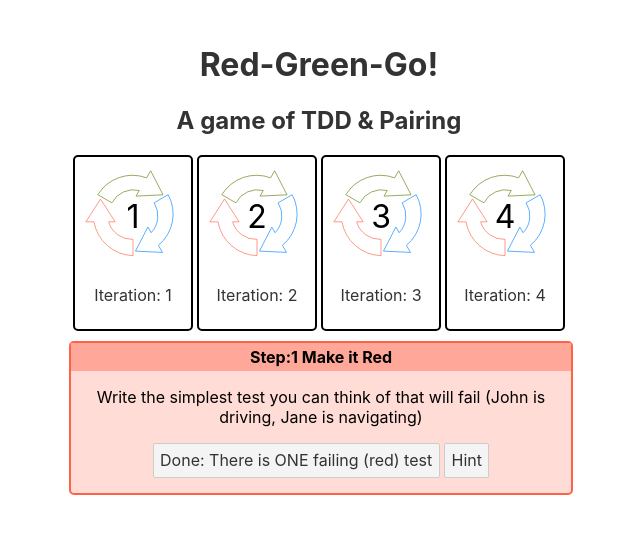
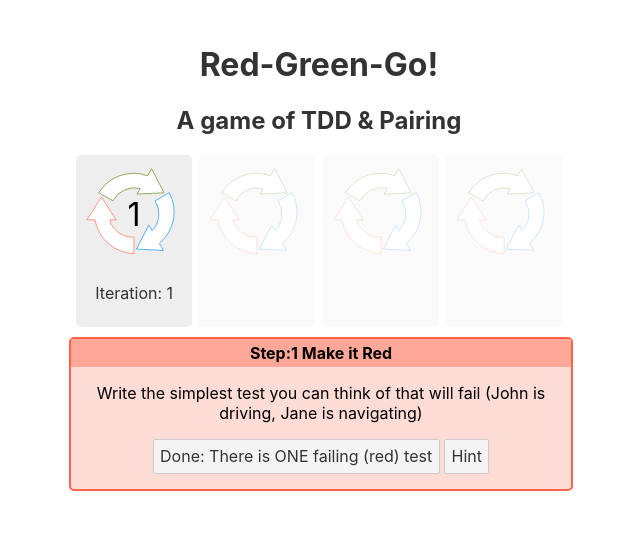
Before and after one commit to kenpower/RedGreenGoWeb, a Svelte app: page / in a window 1280 px wide. Both pictures are taken after a click on the button "Start Game". Shown: the top 534 px of the page, without its empty margins (321-961 px from the left). Built offline with nearby package versions, Linux system fonts and the light colour scheme.

Commit message:
dim non current iteration boxes, add animation

```diff
--- a/src/components/Iteration.svelte
+++ b/src/components/Iteration.svelte
@@ -2,26 +2,39 @@
     import TDDCycle from "./TDDCycle.svelte";
     export let iterationCounter = 0
     export let phase = 0
+    let dimmed = false
+    $: dimmed = phase==0 || phase ==4
 </script>
 
-<div class="iteration">
+<div class="iteration" class:dimmed>
+    <div class="overlay"/>
     <TDDCycle size={100} phase = {phase} text={iterationCounter}></TDDCycle>
     <p class="title">
-        Iteration: {iterationCounter}
+        {dimmed ? "" : "Iteration: "+ iterationCounter}
     </p>
 </div>
 
 <style>
 .iteration{
-  border-color: black;
+  /* border-color: black; */
   border-radius: 5px;
-  border-width: 2px;
-  border-style: solid;
-  background-color: white;
+  /* border-width: 2px; */
+  /* border-style: solid; */
+  background-color: #eee;
   padding: 8px;
   max-width: calc(var(--global-game-width)/5);
+  position:relative;
 }
 
-
+.dimmed .overlay{
+  position: absolute;
+    top:0;
+    left:0;
+    width:100%;
+    height:100%;
+    opacity:0.7;
+    background:#fff;
+    text-align:center;
+}
 
 </style>
--- a/src/components/Step.svelte
+++ b/src/components/Step.svelte
@@ -1,5 +1,6 @@
 <script>
 import HintCard from "./HintCard.svelte";
+import {fade,fly, blur, scale} from "svelte/transition";
 import {
     tick
 } from 'svelte';
@@ -25,8 +26,8 @@ $: {
     scrollIntoView();
 }
 </script>
-
-<div class = {step.classes} id = "theStep">
+{#key step}
+<div  out:fade in:fly="{{ delay: 300, y: 400, duration: 1000 }}" class = {step.classes} id = "theStep">
     <p class = "title">{step.title}</p>
 
     <div class ="stepBody">
@@ -35,9 +36,10 @@ $: {
         <button on:click={showCard}>Hint</button>
     </div>
     <HintCard {showHint} cardType = {step.helpName} />
-        </div>
+</div>
+{/key}
+<style>
 
-<style>
 .step {
     color: black;
     width: 100%;
--- a/src/components/TDDCycle.svelte
+++ b/src/components/TDDCycle.svelte
@@ -35,7 +35,9 @@
   </defs>
 
   <g>
+	  {#if phase > 0}
 		<text x="0" y="0" transform="translate({hsize} {hsize*1.25}) scale({textScale},{textScale})" style="text-anchor: middle">{text}</text>
+	  {/if}
 		<path id="arrow"
 			d="M 0 -0.75
 						l 0 -0.5
```
Also changed, not shown: 3 other files (tests, documents, lock files or other folders).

################

- _Exercise description_
Repeat the records above verbatim, dropping the pictures.

- _Problem solution_
Before and after one commit to kenpower/RedGreenGoWeb, a Svelte app: page / in a window 1280 px wide. Both pictures are taken after a click on the button "Start Game". Shown: the top 534 px of the page, without its empty margins (321-961 px from the left). Built offline with nearby package versions, Linux system fonts and the light colour scheme.

Commit message:
dim non current iteration boxes, add animation

```diff
--- a/src/components/Iteration.svelte
+++ b/src/components/Iteration.svelte
@@ -2,26 +2,39 @@
     import TDDCycle from "./TDDCycle.svelte";
     export let iterationCounter = 0
     export let phase = 0
+    let dimmed = false
+    $: dimmed = phase==0 || phase ==4
 </script>
 
-<div class="iteration">
+<div class="iteration" class:dimmed>
+    <div class="overlay"/>
     <TDDCycle size={100} phase = {phase} text={iterationCounter}></TDDCycle>
     <p class="title">
-        Iteration: {iterationCounter}
+        {dimmed ? "" : "Iteration: "+ iterationCounter}
     </p>
 </div>
 
 <style>
 .iteration{
-  border-color: black;
+  /* border-color: black; */
   border-radius: 5px;
-  border-width: 2px;
-  border-style: solid;
-  background-color: white;
+  /* border-width: 2px; */
+  /* border-style: solid; */
+  background-color: #eee;
   padding: 8px;
   max-width: calc(var(--global-game-width)/5);
+  position:relative;
 }
 
-
+.dimmed .overlay{
+  position: absolute;
+    top:0;
+    left:0;
+    width:100%;
+    height:100%;
+    opacity:0.7;
+    background:#fff;
+    text-align:center;
+}
 
 </style>
--- a/src/components/Step.svelte
+++ b/src/components/Step.svelte
@@ -1,5 +1,6 @@
 <script>
 import HintCard from "./HintCard.svelte";
+import {fade,fly, blur, scale} from "svelte/transition";
 import {
     tick
 } from 'svelte';
@@ -25,8 +26,8 @@ $: {
     scrollIntoView();
 }
 </script>
-
-<div class = {step.classes} id = "theStep">
+{#key step}
+<div  out:fade in:fly="{{ delay: 300, y: 400, duration: 1000 }}" class = {step.classes} id = "theStep">
     <p class = "title">{step.title}</p>
 
     <div class ="stepBody">
@@ -35,9 +36,10 @@ $: {
         <button on:click={showCard}>Hint</button>
     </div>
     <HintCard {showHint} cardType = {step.helpName} />
-        </div>
+</div>
+{/key}
+<style>
 
-<style>
 .step {
     color: black;
     width: 100%;
--- a/src/components/TDDCycle.svelte
+++ b/src/components/TDDCycle.svelte
@@ -35,7 +35,9 @@
   </defs>
 
   <g>
+	  {#if phase > 0}
 		<text x="0" y="0" transform="translate({hsize} {hsize*1.25}) scale({textScale},{textScale})" style="text-anchor: middle">{text}</text>
+	  {/if}
 		<path id="arrow"
 			d="M 0 -0.75
 						l 0 -0.5
```
Also changed, not shown: 3 other files (tests, documents, lock files or other folders).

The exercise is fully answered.